A couple of weeks ago, after being a shiftless unemployed student (and being out of a job for the longest time in my life since I was 10 years old) for four years, and after job hunting for about three months, I got a job. The job was with the EMS service, doing dispatch in the county where I live, and I was ambivalent about it. The money was good, the hours were rough and weird and inconsistent, and I needed to do it for a while to see if I was going to be any good at it or get anything out of it.
As it turns out, I am ill-suited for the position and I have just emailed my resignation this day. This was why I didn't really want to go into with the whole world - because I wasn't sure if I was going to keep doing it anyway.
It was a very strange experience which will fade with time - it started with interviews and more interviews and many, many documents to sign, and then me being drug-tested and told that I have weird fingerprints followed by 10 hour stretches of sitting at a desk and listening to 911 calls, typing in codes and echoing radio traffic, which was as far as I got. What I discovered is that many of the people who work in the dispatch center feel "called" to it, and get something emotional out of it. Ultimately, I was never going to be one of those people, so it seemed like it was time to quit wasting everyone else's time, so I did. Plus, there was this thing of never knowing how things turned out for the diabetic, the parking lot heart attack, the flipped over Subaru, or the unresponsive toddler. I was supposed to be able to capture satisfaction from being a link in the chain, but I couldn't do it.

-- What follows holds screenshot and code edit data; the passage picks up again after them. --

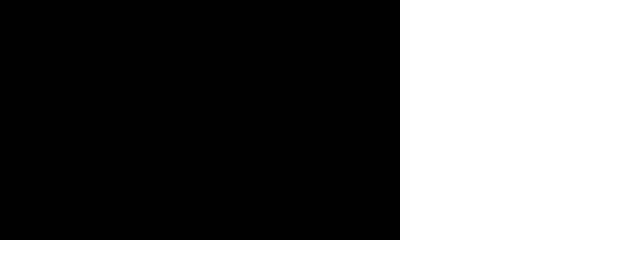
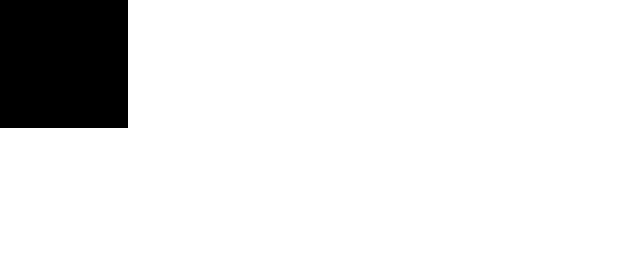
Before and after one commit to rhurkes/rpg-board, a website with bundled scripts: page src/index.html in a window 1280 px wide. Shown: the whole page, without its empty margins (0-640 px from the left). Built offline with nearby package versions, Linux system fonts and the light colour scheme.

Commit message:
initial commit

```diff
--- a/package.json
+++ b/package.json
@@ -6,8 +6,9 @@
   "scripts": {
     "test": "echo \"Error: no test specified\" && exit 1",
     "build-ts": "tsc",
-    "build": "npm run lint && npm run copy-assets && npm run build-ts",
+    "build": "npm run copy-assets && npm run build-ts",
     "copy-assets": "./scripts/copy-assets.sh",
+    "watch": "npm run watch-ts",
     "watch-ts": "tsc -w",
     "lint": "tslint -c tslint.json -p tsconfig.json"
   },
@@ -23,6 +24,7 @@
   "homepage": "https://github.com/rhurkes/rpg-board#readme",
   "dependencies": {},
   "devDependencies": {
+    "rollup": "^0.62.0",
     "tslint": "^5.10.0",
     "typescript": "^2.9.2"
   }
--- a/src/index.html
+++ b/src/index.html
@@ -7,8 +7,8 @@
     }
     #viewport {
       background: #000;
-      width: 400px;
-      height: 240px;
+      width: 128px;
+      height: 128px;
       position: relative;
     }
     #viewport > * {
@@ -18,9 +18,7 @@
 </head>
 <body>
   <div id="viewport">
-    <canvas id="background-layer" width="400" height="240"></canvas>
-    <canvas id="ui-layer" width="400" height="240"></canvas>
-    <canvas id="sprite-layer" width="400" height="240"></canvas>
+    <canvas id="sprite-layer" width="128" height="128"></canvas>
   </div>
   <script src="index.js"></script>
 </body>
--- a/src/index.ts
+++ b/src/index.ts
@@ -1,6 +1,5 @@
-const game = {}
-
-let lastUpdate: number = Date.now()
+import rogueDungeonLoader from './loaders/rogue-dungeon-sheet'
+import { Game, GameState } from './models'
 
 function processInput(updateDelta: number) {
 
@@ -11,7 +10,14 @@ function updateState(updateDelta: number) {
 }
 
 function render(updateDelta: number) {
+  console.log(game.state)
+}
 
+function init() {
+  game.board = 'plains'
+  rogueDungeonLoader.load(() => {
+    game.state = GameState.BOARD
+  })
 }
 
 function gameLoop() {
@@ -19,10 +25,22 @@ function gameLoop() {
   const updateDelta = currentTime - lastUpdate
 
   requestAnimationFrame(gameLoop)
-  processInput(updateDelta)
-  updateState(updateDelta)
+
+  if (game.state !== GameState.LOADING) {
+    processInput(updateDelta)
+    updateState(updateDelta)
+  }
+
   render(updateDelta)
   lastUpdate = currentTime
 }
 
+const game: Game = {
+  board: null,
+  state: GameState.LOADING
+}
+
+let lastUpdate: number = Date.now()
+
+init()
 gameLoop()
--- /dev/null
+++ b/src/loaders/rogue-dungeon-sheet.ts
@@ -0,0 +1,18 @@
+import { doAfterImageLoad } from '../util/file-util'
+
+function load(afterLoad: Function) {
+  doAfterImageLoad(path, afterLoad)
+}
+
+const path: string = '../../assets/sheets/rogue-dungeon-sheet.png'
+
+export default {
+  load,
+  key: 'rogue-dungeon-sheet',
+  tiles: {
+    "dark-grass": [3, 2],
+    "light-grass": [3, 3],
+    "dirt": [3, 4],
+    "sand": [3, 5],
+  }
+}
--- /dev/null
+++ b/src/models.ts
@@ -0,0 +1,9 @@
+export interface Game {
+  board: string,
+  state: GameState
+}
+
+export enum GameState {
+  LOADING = 'LOADING',
+  BOARD = 'BOARD'
+}
--- /dev/null
+++ b/src/util/file-util.ts
@@ -0,0 +1,15 @@
+export function loadImage(path: string) {
+  return new Promise((resolve, reject) => {
+    const img: HTMLImageElement = new Image()
+    img.onload = () => resolve(img)
+    img.onerror = reject
+    img.src = path
+  })
+}
+
+export function doAfterImageLoad(path: string, callback: Function) {
+  const img: HTMLImageElement = new Image()
+  img.onload = () => callback()
+  img.onerror = () => callback()
+  img.src = path
+}
--- a/tsconfig.json
+++ b/tsconfig.json
@@ -1,8 +1,7 @@
 {
   "compilerOptions": {
-      "module": "commonjs",
-      "esModuleInterop": true,
-      "target": "es6",
+    "module": "es2015",
+    "target": "es2017",
     "noImplicitAny": true,
     "moduleResolution": "node",
     "sourceMap": true,
```
Also changed, not shown: boards/plains.json (added, +19 -0 lines), README.md, assets/sheets/rogue-dungeon-sheet.png (added), 3 other files. Lines whose indentation alone changed are shown as unchanged.
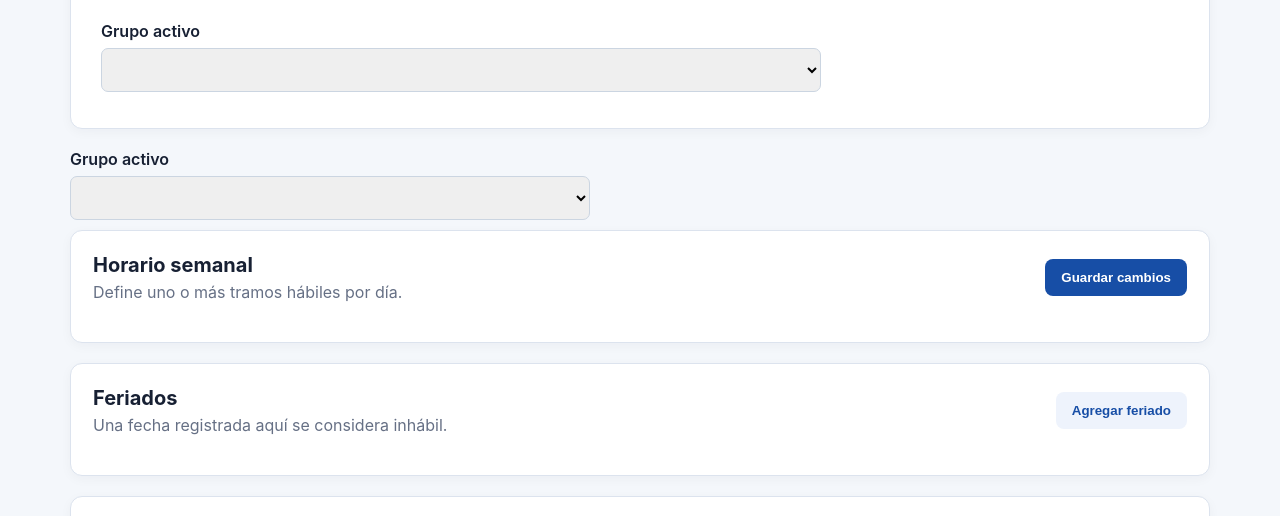
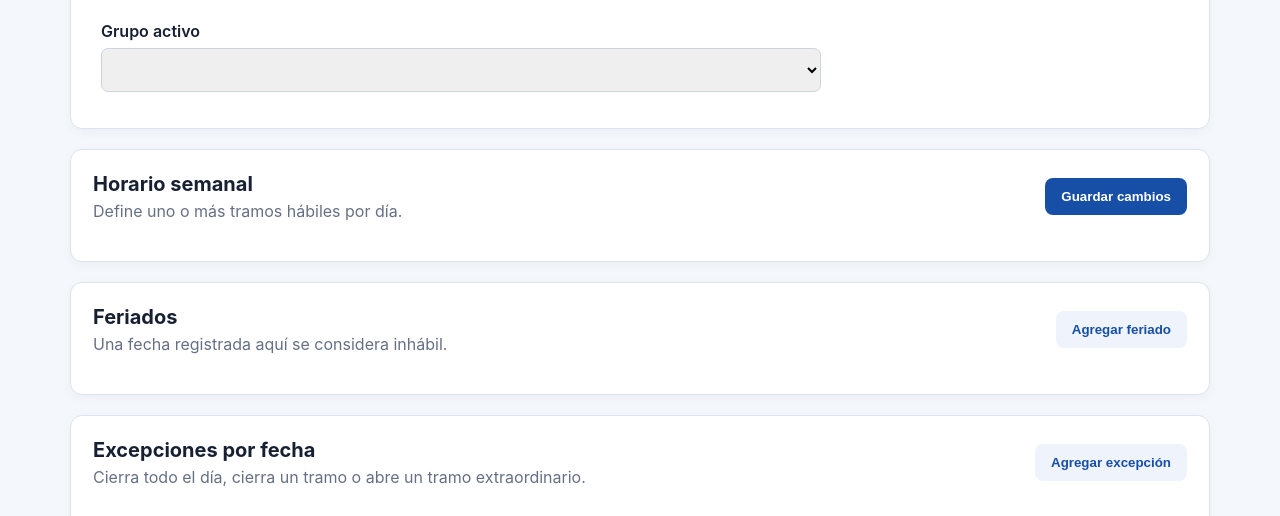
Before and after one commit to Nickoo-0/app-planificacion-v2, a website: page horario-chile-vercel/public/index.html in a window 1280 px wide. Shown: the part 213-729 px from the top of the page. Drawn offline with Linux system fonts and the light colour scheme; no server answers.

Commit message:
Remove group selector and related elements
Removed group selection elements from the HTML.

```diff
--- a/horario-chile-vercel/public/index.html
+++ b/horario-chile-vercel/public/index.html
@@ -50,13 +50,6 @@
   </div>
 
 </section>
-
-    <label for="groupSelector">Grupo activo</label>
-
-    <select id="groupSelector"></select>
-
-    <p id="groupInfo" class="group-info"></p>
-  </section>
 
   <section class="card">
     <div class="section-title">
```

This is okay. I start my job with the downtown library tomorrow, and I've got some consulting work, too. I have a couple of other applications out there, so we'll see what happens next, but in the meantime, mystery solved.